Last edited 15jan13. Click here for Class Webpages

Spring 2013 Course Description:


Professor: George Francis
Office: 101 Altgeld Hall
Text: Michael Hvidsten, Geometry with Geometry Explorer
Software: Michael Hvidsten, Geometry Explorer 2.0
Prerequisites: MA241 and MA347, or consent of instructor.

Geometry is one of the richest areas for mathematical exploration. The visual aspects of the subject make exploration and experimentation natural and intuitive. At the same time, the abstractions developed to explain geometric patterns and connections make the subject extremely powerful and applicable to a wide variety of physical situations. In this book [and course] we give equal weight to intuitive and imaginative exploration of geometry, and to abstract reasoning and proof.

From the Introduction of Hvidsten't text

This course is a practical introduction Non-Euclidean geometry from an experimental viewpoint. It is also a thorough review of axiomatic and analytical Euclidean geometry, as well as a gentle introduction to complex numbers. It also serves as an introduction to rigorous proofs and good mathematical exposition. While experience with plane vectors (MA 241) and symbolic logic (MA 347) are recommended, motivated students may complete supplementary lessons to learn these techniques early in the term. The course may be taken for 3 or 4 credit hours.

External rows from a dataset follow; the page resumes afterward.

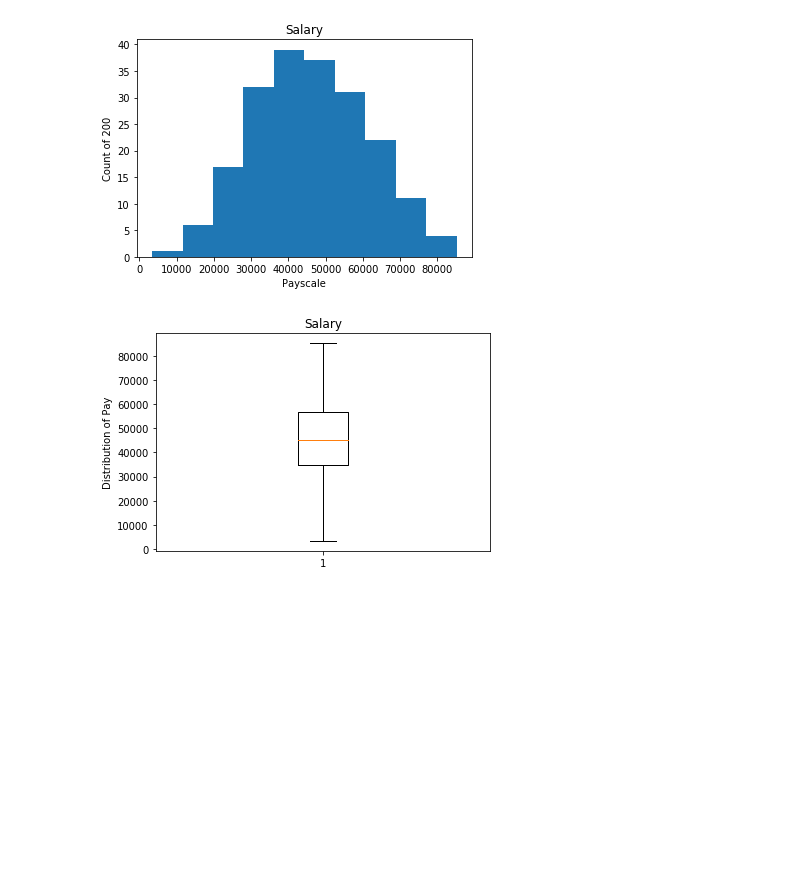
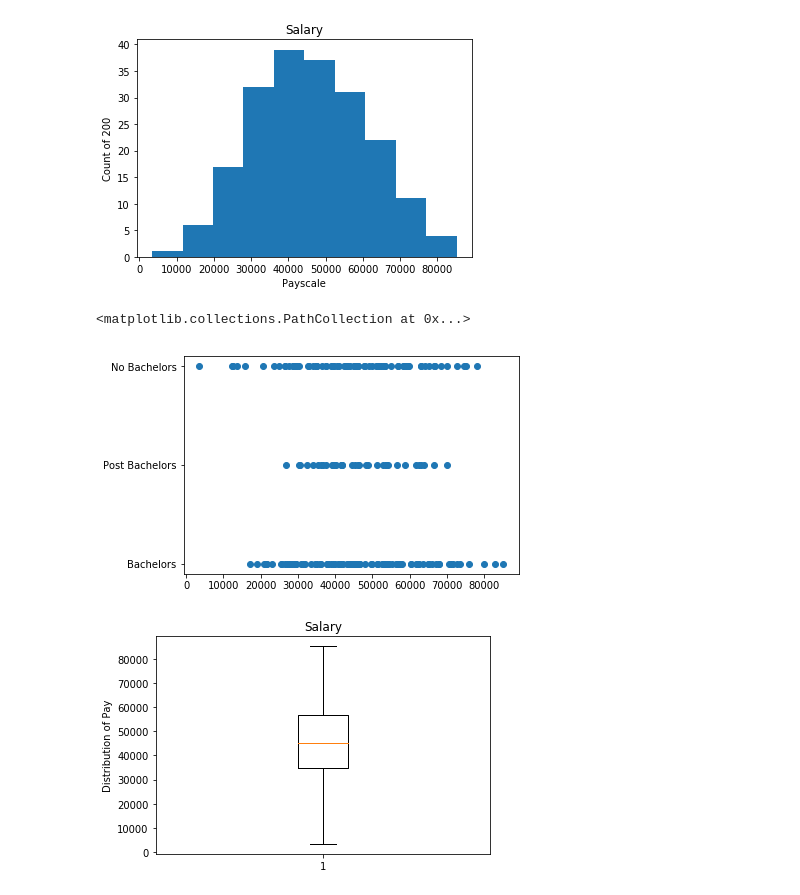
Before and after one commit to orlaith17/Project-Programming-DA, a Jupyter notebook: Happiness at Work.ipynb, the cells around one changed output. Cells and saved outputs as stored; diff of their text form; code cells hidden in the pictures; blank space fills up the shorter version.

```diff
--- a/Happiness at Work.ipynb
+++ b/Happiness at Work.ipynb
@@ -223,6 +225,11 @@ plt.title('Salary') # Adding title
 plt.show()
 # %% [output]
 [figure]
+# %%
+plt.scatter(pay,education)
+# %% [output]
+<matplotlib.collections.PathCollection at 0x...>
+[figure, added]
 # %%
 plt.boxplot(pay)
 plt.ylabel('Distribution of Pay') # labelling y axis
```
Also changed, not shown: parts of 39 cells of this notebook.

To pursue these twin goals quoted above, we use a balanced mixture of contemporary online and classical learning techniques. All lessons are held in a computer equipped classroom. Hvidsten's temporarily out of print textbook is online together with extensive notes, explanations, examples, tutorials and exercises. We use a custom edition of his geometric drawing software, Geometry Explorer (GEX), which downloads to all platforms. Students have the opportunity to learn and use LaTeX, the universal scientific and technical typesetting tool, with our custom webtool texWins. Students also keep a hand-written journal of what they have learned, which may be used during tests. We use the ATLAS Moodle for online consultation, discussion, and submission of homework. Daily work (30%), tests(40%) and the final (30%) are announced in the online syllabus.